TASK ITEM: Quote all of the data that follows exactly as written, skipping the images.

Segment Open

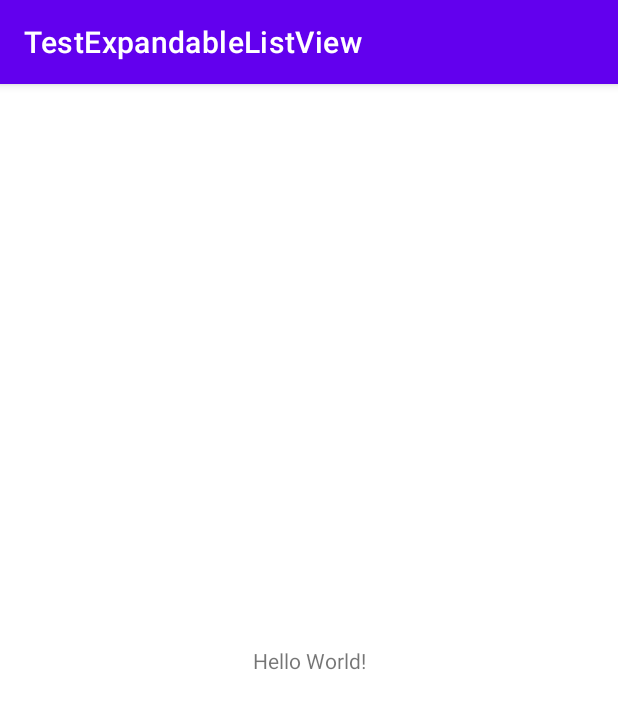
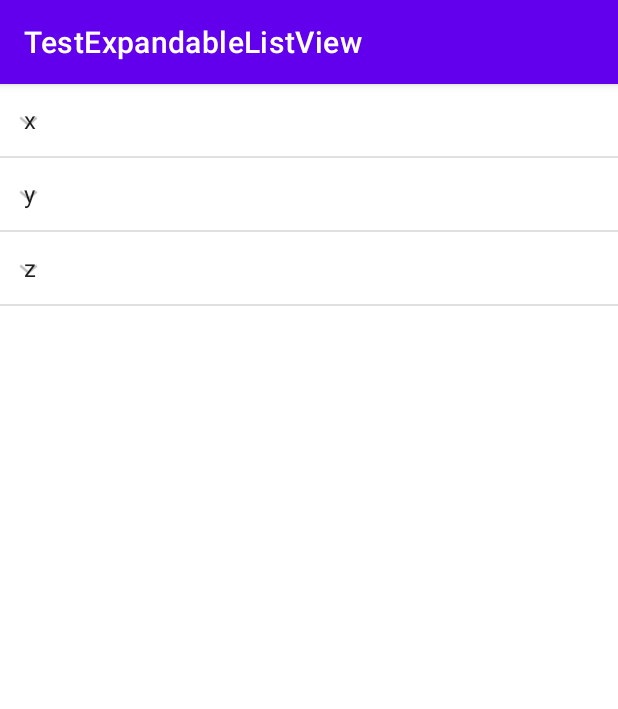
Before and after one commit to srisuk013/TestExpandableListView, an Android app: the screen it shows after launch (MainActivity), on a phone screen of 412 x 824 dp. Shown: the top 709 px of the screen. Run offline under Robolectric (Android 15) with nearby library versions, the phone set to English and light mode, and no system bars.

Commit message:
Initial commit

```diff
--- a/app/build.gradle
+++ b/app/build.gradle
@@ -1,6 +1,7 @@
 plugins {
     id 'com.android.application'
     id 'kotlin-android'
+    id 'kotlin-android-extensions'
 }
 
 android {
@@ -42,4 +43,6 @@ dependencies {
     testImplementation 'junit:junit:4.+'
     androidTestImplementation 'androidx.test.ext:junit:1.1.2'
     androidTestImplementation 'androidx.test.espresso:espresso-core:3.3.0'
+
+    implementation 'com.google.code.gson:gson:2.8.6'
 }
--- /dev/null
+++ b/app/src/main/java/com/srisuk/testexpandablelistview/FriendDetail.kt
@@ -0,0 +1,7 @@
+package com.srisuk.testexpandablelistview
+
+data class FriendDetail(
+    val friendGroupId: Int,
+    val friendDetailId: Int,
+    val friendDetailName: String,
+)
--- /dev/null
+++ b/app/src/main/java/com/srisuk/testexpandablelistview/FriendGroup.kt
@@ -0,0 +1,7 @@
+package com.srisuk.testexpandablelistview
+
+data class FriendGroup(
+    val friendGroupId: Int,
+    val friendGroupName: String,
+    val friendDetails: List<FriendDetail>,
+)
--- a/app/src/main/java/com/srisuk/testexpandablelistview/MainActivity.kt
+++ b/app/src/main/java/com/srisuk/testexpandablelistview/MainActivity.kt
@@ -2,10 +2,57 @@ package com.srisuk.testexpandablelistview
 
 import androidx.appcompat.app.AppCompatActivity
 import android.os.Bundle
+import android.util.Log
+import com.google.gson.Gson
+import kotlinx.android.synthetic.main.activity_main.*
 
 class MainActivity : AppCompatActivity() {
+
     override fun onCreate(savedInstanceState: Bundle?) {
         super.onCreate(savedInstanceState)
         setContentView(R.layout.activity_main)
+
+        val mainAdapter by lazy { MainList() }
+
+        val list = mutableListOf<FriendGroup>()
+        list.add(
+                FriendGroup(
+                        1,
+                        "x",
+                        listOf(
+                                FriendDetail(1, 1, "AAA"),
+                                FriendDetail(1, 2, "BBB"),
+                                FriendDetail(1, 3, "CCC"),
+                        )
+                )
+        )
+        list.add(
+                FriendGroup(
+                        2,
+                        "y",
+                        listOf(
+                                FriendDetail(2, 1, "DDD"),
+                                FriendDetail(2, 2, "EEE"),
+                        )
+                )
+        )
+        list.add(
+                FriendGroup(
+                        3,
+                        "z",
+                        listOf(
+                                FriendDetail(3, 1, "FFF"),
+                        )
+                )
+        )
+
+        val json = Gson().toJson(list)
+        Log.d("###", "onCreate: $json")
+
+        expandableListView.setAdapter(mainAdapter)
+
+        mainAdapter.setList(list)
+
     }
+
 }
--- /dev/null
+++ b/app/src/main/java/com/srisuk/testexpandablelistview/MainList.kt
@@ -0,0 +1,22 @@
+package com.srisuk.testexpandablelistview
+
+import android.view.View
+import android.widget.TextView
+
+class MainList : SimpleExpandableListView<FriendGroup, FriendDetail>() {
+
+    override fun getPropertyDetailList(item: FriendGroup): List<FriendDetail> = item.friendDetails
+
+    override fun onCreateViewHolderMain(): Int = android.R.layout.simple_list_item_1
+
+    override fun View.onBindViewHolderMain(item: FriendGroup) {
+        findViewById<TextView>(android.R.id.text1).text = item.friendGroupName
+    }
+
+    override fun onCreateViewHolderDetail(): Int = android.R.layout.simple_list_item_1
+
+    override fun View.onBindViewHolderDetail(item: FriendDetail) {
+        findViewById<TextView>(android.R.id.text1).text = item.friendDetailName
+    }
+
+}
--- /dev/null
+++ b/app/src/main/java/com/srisuk/testexpandablelistview/SimpleExpandableListView.kt
@@ -0,0 +1,79 @@
+package com.srisuk.testexpandablelistview
+
+import android.view.LayoutInflater
+import android.view.View
+import android.view.ViewGroup
+import android.widget.BaseExpandableListAdapter
+
+abstract class SimpleExpandableListView<MAIN, DETAIL> : BaseExpandableListAdapter() {
+
+    private var list = mutableListOf<MAIN>()
+
+    override fun getGroupCount(): Int {
+        return list.size
+    }
+
+    override fun getChildrenCount(i: Int): Int {
+        return getPropertyDetailList(list[i]).size
+    }
+
+    override fun getGroup(i: Int): MAIN {
+        return list[i]
+    }
+
+    override fun getChild(i: Int, i1: Int): DETAIL {
+        return getPropertyDetailList(list[i])[i1]
+    }
+
+    abstract fun getPropertyDetailList(item: MAIN): List<DETAIL>
+
+    override fun getGroupId(i: Int): Long {
+        return 0
+    }
+
+    override fun getChildId(i: Int, i1: Int): Long {
+        return 0
+    }
+
+    override fun hasStableIds(): Boolean {
+        return false
+    }
+
+    override fun getGroupView(i: Int, b: Boolean, view: View?, viewGroup: ViewGroup?): View {
+        val view = LayoutInflater.from(viewGroup?.context)
+            .inflate(onCreateViewHolderMain(), viewGroup, false)
+        view.onBindViewHolderMain(getGroup(i))
+        return view
+    }
+
+    abstract fun onCreateViewHolderMain(): Int
+
+    abstract fun View.onBindViewHolderMain(item: MAIN)
+
+    override fun getChildView(
+        i: Int,
+        i1: Int,
+        b: Boolean,
+        view: View?,
+        viewGroup: ViewGroup?
+    ): View {
+        val view = LayoutInflater.from(viewGroup?.context)
+            .inflate(onCreateViewHolderDetail(), viewGroup, false)
+        view.onBindViewHolderDetail(getChild(i, i1))
+        return view
+    }
+
+    abstract fun onCreateViewHolderDetail(): Int
+
+    abstract fun View.onBindViewHolderDetail(item: DETAIL)
+
+    override fun isChildSelectable(i: Int, i1: Int): Boolean {
+        return false
+    }
+
+    fun setList(list: MutableList<MAIN>) {
+        this.list = list
+        notifyDataSetChanged()
+    }
+
+}
--- a/app/src/main/res/layout/activity_main.xml
+++ b/app/src/main/res/layout/activity_main.xml
@@ -1,18 +1,13 @@
 <?xml version="1.0" encoding="utf-8"?>
 <androidx.constraintlayout.widget.ConstraintLayout xmlns:android="http://schemas.android.com/apk/res/android"
-    xmlns:app="http://schemas.android.com/apk/res-auto"
     xmlns:tools="http://schemas.android.com/tools"
     android:layout_width="match_parent"
     android:layout_height="match_parent"
     tools:context=".MainActivity">
 
-    <TextView
-        android:layout_width="wrap_content"
-        android:layout_height="wrap_content"
-        android:text="Hello World!"
-        app:layout_constraintBottom_toBottomOf="parent"
-        app:layout_constraintLeft_toLeftOf="parent"
-        app:layout_constraintRight_toRightOf="parent"
-        app:layout_constraintTop_toTopOf="parent" />
+    <ExpandableListView
+        android:id="@+id/expandableListView"
+        android:layout_width="match_parent"
+        android:layout_height="match_parent" />
 
 </androidx.constraintlayout.widget.ConstraintLayout>
```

Segment Closed

REPLY TO THE EXERCISE:
Before and after one commit to srisuk013/TestExpandableListView, an Android app: the screen it shows after launch (MainActivity), on a phone screen of 412 x 824 dp. Shown: the top 709 px of the screen. Run offline under Robolectric (Android 15) with nearby library versions, the phone set to English and light mode, and no system bars.

Commit message:
Initial commit

```diff
--- a/app/build.gradle
+++ b/app/build.gradle
@@ -1,6 +1,7 @@
 plugins {
     id 'com.android.application'
     id 'kotlin-android'
+    id 'kotlin-android-extensions'
 }
 
 android {
@@ -42,4 +43,6 @@ dependencies {
     testImplementation 'junit:junit:4.+'
     androidTestImplementation 'androidx.test.ext:junit:1.1.2'
     androidTestImplementation 'androidx.test.espresso:espresso-core:3.3.0'
+
+    implementation 'com.google.code.gson:gson:2.8.6'
 }
--- /dev/null
+++ b/app/src/main/java/com/srisuk/testexpandablelistview/FriendDetail.kt
@@ -0,0 +1,7 @@
+package com.srisuk.testexpandablelistview
+
+data class FriendDetail(
+    val friendGroupId: Int,
+    val friendDetailId: Int,
+    val friendDetailName: String,
+)
--- /dev/null
+++ b/app/src/main/java/com/srisuk/testexpandablelistview/FriendGroup.kt
@@ -0,0 +1,7 @@
+package com.srisuk.testexpandablelistview
+
+data class FriendGroup(
+    val friendGroupId: Int,
+    val friendGroupName: String,
+    val friendDetails: List<FriendDetail>,
+)
--- a/app/src/main/java/com/srisuk/testexpandablelistview/MainActivity.kt
+++ b/app/src/main/java/com/srisuk/testexpandablelistview/MainActivity.kt
@@ -2,10 +2,57 @@ package com.srisuk.testexpandablelistview
 
 import androidx.appcompat.app.AppCompatActivity
 import android.os.Bundle
+import android.util.Log
+import com.google.gson.Gson
+import kotlinx.android.synthetic.main.activity_main.*
 
 class MainActivity : AppCompatActivity() {
+
     override fun onCreate(savedInstanceState: Bundle?) {
         super.onCreate(savedInstanceState)
         setContentView(R.layout.activity_main)
+
+        val mainAdapter by lazy { MainList() }
+
+        val list = mutableListOf<FriendGroup>()
+        list.add(
+                FriendGroup(
+                        1,
+                        "x",
+                        listOf(
+                                FriendDetail(1, 1, "AAA"),
+                                FriendDetail(1, 2, "BBB"),
+                                FriendDetail(1, 3, "CCC"),
+                        )
+                )
+        )
+        list.add(
+                FriendGroup(
+                        2,
+                        "y",
+                        listOf(
+                                FriendDetail(2, 1, "DDD"),
+                                FriendDetail(2, 2, "EEE"),
+                        )
+                )
+        )
+        list.add(
+                FriendGroup(
+                        3,
+                        "z",
+                        listOf(
+                                FriendDetail(3, 1, "FFF"),
+                        )
+                )
+        )
+
+        val json = Gson().toJson(list)
+        Log.d("###", "onCreate: $json")
+
+        expandableListView.setAdapter(mainAdapter)
+
+        mainAdapter.setList(list)
+
     }
+
 }
--- /dev/null
+++ b/app/src/main/java/com/srisuk/testexpandablelistview/MainList.kt
@@ -0,0 +1,22 @@
+package com.srisuk.testexpandablelistview
+
+import android.view.View
+import android.widget.TextView
+
+class MainList : SimpleExpandableListView<FriendGroup, FriendDetail>() {
+
+    override fun getPropertyDetailList(item: FriendGroup): List<FriendDetail> = item.friendDetails
+
+    override fun onCreateViewHolderMain(): Int = android.R.layout.simple_list_item_1
+
+    override fun View.onBindViewHolderMain(item: FriendGroup) {
+        findViewById<TextView>(android.R.id.text1).text = item.friendGroupName
+    }
+
+    override fun onCreateViewHolderDetail(): Int = android.R.layout.simple_list_item_1
+
+    override fun View.onBindViewHolderDetail(item: FriendDetail) {
+        findViewById<TextView>(android.R.id.text1).text = item.friendDetailName
+    }
+
+}
--- /dev/null
+++ b/app/src/main/java/com/srisuk/testexpandablelistview/SimpleExpandableListView.kt
@@ -0,0 +1,79 @@
+package com.srisuk.testexpandablelistview
+
+import android.view.LayoutInflater
+import android.view.View
+import android.view.ViewGroup
+import android.widget.BaseExpandableListAdapter
+
+abstract class SimpleExpandableListView<MAIN, DETAIL> : BaseExpandableListAdapter() {
+
+    private var list = mutableListOf<MAIN>()
+
+    override fun getGroupCount(): Int {
+        return list.size
+    }
+
+    override fun getChildrenCount(i: Int): Int {
+        return getPropertyDetailList(list[i]).size
+    }
+
+    override fun getGroup(i: Int): MAIN {
+        return list[i]
+    }
+
+    override fun getChild(i: Int, i1: Int): DETAIL {
+        return getPropertyDetailList(list[i])[i1]
+    }
+
+    abstract fun getPropertyDetailList(item: MAIN): List<DETAIL>
+
+    override fun getGroupId(i: Int): Long {
+        return 0
+    }
+
+    override fun getChildId(i: Int, i1: Int): Long {
+        return 0
+    }
+
+    override fun hasStableIds(): Boolean {
+        return false
+    }
+
+    override fun getGroupView(i: Int, b: Boolean, view: View?, viewGroup: ViewGroup?): View {
+        val view = LayoutInflater.from(viewGroup?.context)
+            .inflate(onCreateViewHolderMain(), viewGroup, false)
+        view.onBindViewHolderMain(getGroup(i))
+        return view
+    }
+
+    abstract fun onCreateViewHolderMain(): Int
+
+    abstract fun View.onBindViewHolderMain(item: MAIN)
+
+    override fun getChildView(
+        i: Int,
+        i1: Int,
+        b: Boolean,
+        view: View?,
+        viewGroup: ViewGroup?
+    ): View {
+        val view = LayoutInflater.from(viewGroup?.context)
+            .inflate(onCreateViewHolderDetail(), viewGroup, false)
+        view.onBindViewHolderDetail(getChild(i, i1))
+        return view
+    }
+
+    abstract fun onCreateViewHolderDetail(): Int
+
+    abstract fun View.onBindViewHolderDetail(item: DETAIL)
+
+    override fun isChildSelectable(i: Int, i1: Int): Boolean {
+        return false
+    }
+
+    fun setList(list: MutableList<MAIN>) {
+        this.list = list
+        notifyDataSetChanged()
+    }
+
+}
--- a/app/src/main/res/layout/activity_main.xml
+++ b/app/src/main/res/layout/activity_main.xml
@@ -1,18 +1,13 @@
 <?xml version="1.0" encoding="utf-8"?>
 <androidx.constraintlayout.widget.ConstraintLayout xmlns:android="http://schemas.android.com/apk/res/android"
-    xmlns:app="http://schemas.android.com/apk/res-auto"
     xmlns:tools="http://schemas.android.com/tools"
     android:layout_width="match_parent"
     android:layout_height="match_parent"
     tools:context=".MainActivity">
 
-    <TextView
-        android:layout_width="wrap_content"
-        android:layout_height="wrap_content"
-        android:text="Hello World!"
-        app:layout_constraintBottom_toBottomOf="parent"
-        app:layout_constraintLeft_toLeftOf="parent"
-        app:layout_constraintRight_toRightOf="parent"
-        app:layout_constraintTop_toTopOf="parent" />
+    <ExpandableListView
+        android:id="@+id/expandableListView"
+        android:layout_width="match_parent"
+        android:layout_height="match_parent" />
 
 </androidx.constraintlayout.widget.ConstraintLayout>
```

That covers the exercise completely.